- TASK DETAILS
Nothing should differ between your answer and the records below.

┌─ RECORDS SUPPLIED

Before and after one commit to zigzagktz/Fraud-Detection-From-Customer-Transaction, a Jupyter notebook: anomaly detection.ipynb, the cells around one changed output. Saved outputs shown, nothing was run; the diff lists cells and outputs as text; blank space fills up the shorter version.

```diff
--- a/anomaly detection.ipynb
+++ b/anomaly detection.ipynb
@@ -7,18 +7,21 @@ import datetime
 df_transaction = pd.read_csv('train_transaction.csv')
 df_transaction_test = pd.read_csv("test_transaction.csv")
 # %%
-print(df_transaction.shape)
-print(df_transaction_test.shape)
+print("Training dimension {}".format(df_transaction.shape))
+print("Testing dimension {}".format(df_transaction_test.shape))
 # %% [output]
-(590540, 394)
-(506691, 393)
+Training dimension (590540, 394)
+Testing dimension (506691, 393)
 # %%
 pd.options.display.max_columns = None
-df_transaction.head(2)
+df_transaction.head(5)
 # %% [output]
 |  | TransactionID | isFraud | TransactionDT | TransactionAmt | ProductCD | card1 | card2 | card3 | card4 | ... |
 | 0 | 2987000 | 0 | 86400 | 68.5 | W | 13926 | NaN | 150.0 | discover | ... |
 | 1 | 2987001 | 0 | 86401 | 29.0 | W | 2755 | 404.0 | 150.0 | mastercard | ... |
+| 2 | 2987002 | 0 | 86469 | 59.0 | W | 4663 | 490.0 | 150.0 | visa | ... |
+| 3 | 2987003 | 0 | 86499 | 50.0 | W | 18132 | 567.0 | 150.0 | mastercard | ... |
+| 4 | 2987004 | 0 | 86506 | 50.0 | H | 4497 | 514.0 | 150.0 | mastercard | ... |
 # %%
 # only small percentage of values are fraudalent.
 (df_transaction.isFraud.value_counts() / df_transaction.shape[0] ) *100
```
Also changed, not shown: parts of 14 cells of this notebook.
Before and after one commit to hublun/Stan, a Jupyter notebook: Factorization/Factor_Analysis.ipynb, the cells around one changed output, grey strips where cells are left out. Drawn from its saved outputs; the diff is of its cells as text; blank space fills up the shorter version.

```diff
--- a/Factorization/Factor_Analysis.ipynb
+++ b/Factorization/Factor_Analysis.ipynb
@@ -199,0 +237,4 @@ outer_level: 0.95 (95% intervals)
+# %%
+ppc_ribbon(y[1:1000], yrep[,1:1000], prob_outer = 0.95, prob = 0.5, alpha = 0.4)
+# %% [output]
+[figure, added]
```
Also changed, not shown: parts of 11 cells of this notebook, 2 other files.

└─

- FINAL ANSWER
Before and after one commit to zigzagktz/Fraud-Detection-From-Customer-Transaction, a Jupyter notebook: anomaly detection.ipynb, the cells around one changed output. Saved outputs shown, nothing was run; the diff lists cells and outputs as text; blank space fills up the shorter version.

```diff
--- a/anomaly detection.ipynb
+++ b/anomaly detection.ipynb
@@ -7,18 +7,21 @@ import datetime
 df_transaction = pd.read_csv('train_transaction.csv')
 df_transaction_test = pd.read_csv("test_transaction.csv")
 # %%
-print(df_transaction.shape)
-print(df_transaction_test.shape)
+print("Training dimension {}".format(df_transaction.shape))
+print("Testing dimension {}".format(df_transaction_test.shape))
 # %% [output]
-(590540, 394)
-(506691, 393)
+Training dimension (590540, 394)
+Testing dimension (506691, 393)
 # %%
 pd.options.display.max_columns = None
-df_transaction.head(2)
+df_transaction.head(5)
 # %% [output]
 |  | TransactionID | isFraud | TransactionDT | TransactionAmt | ProductCD | card1 | card2 | card3 | card4 | ... |
 | 0 | 2987000 | 0 | 86400 | 68.5 | W | 13926 | NaN | 150.0 | discover | ... |
 | 1 | 2987001 | 0 | 86401 | 29.0 | W | 2755 | 404.0 | 150.0 | mastercard | ... |
+| 2 | 2987002 | 0 | 86469 | 59.0 | W | 4663 | 490.0 | 150.0 | visa | ... |
+| 3 | 2987003 | 0 | 86499 | 50.0 | W | 18132 | 567.0 | 150.0 | mastercard | ... |
+| 4 | 2987004 | 0 | 86506 | 50.0 | H | 4497 | 514.0 | 150.0 | mastercard | ... |
 # %%
 # only small percentage of values are fraudalent.
 (df_transaction.isFraud.value_counts() / df_transaction.shape[0] ) *100
```
Also changed, not shown: parts of 14 cells of this notebook.
Before and after one commit to hublun/Stan, a Jupyter notebook: Factorization/Factor_Analysis.ipynb, the cells around one changed output, grey strips where cells are left out. Drawn from its saved outputs; the diff is of its cells as text; blank space fills up the shorter version.

```diff
--- a/Factorization/Factor_Analysis.ipynb
+++ b/Factorization/Factor_Analysis.ipynb
@@ -199,0 +237,4 @@ outer_level: 0.95 (95% intervals)
+# %%
+ppc_ribbon(y[1:1000], yrep[,1:1000], prob_outer = 0.95, prob = 0.5, alpha = 0.4)
+# %% [output]
+[figure, added]
```
Also changed, not shown: parts of 11 cells of this notebook, 2 other files.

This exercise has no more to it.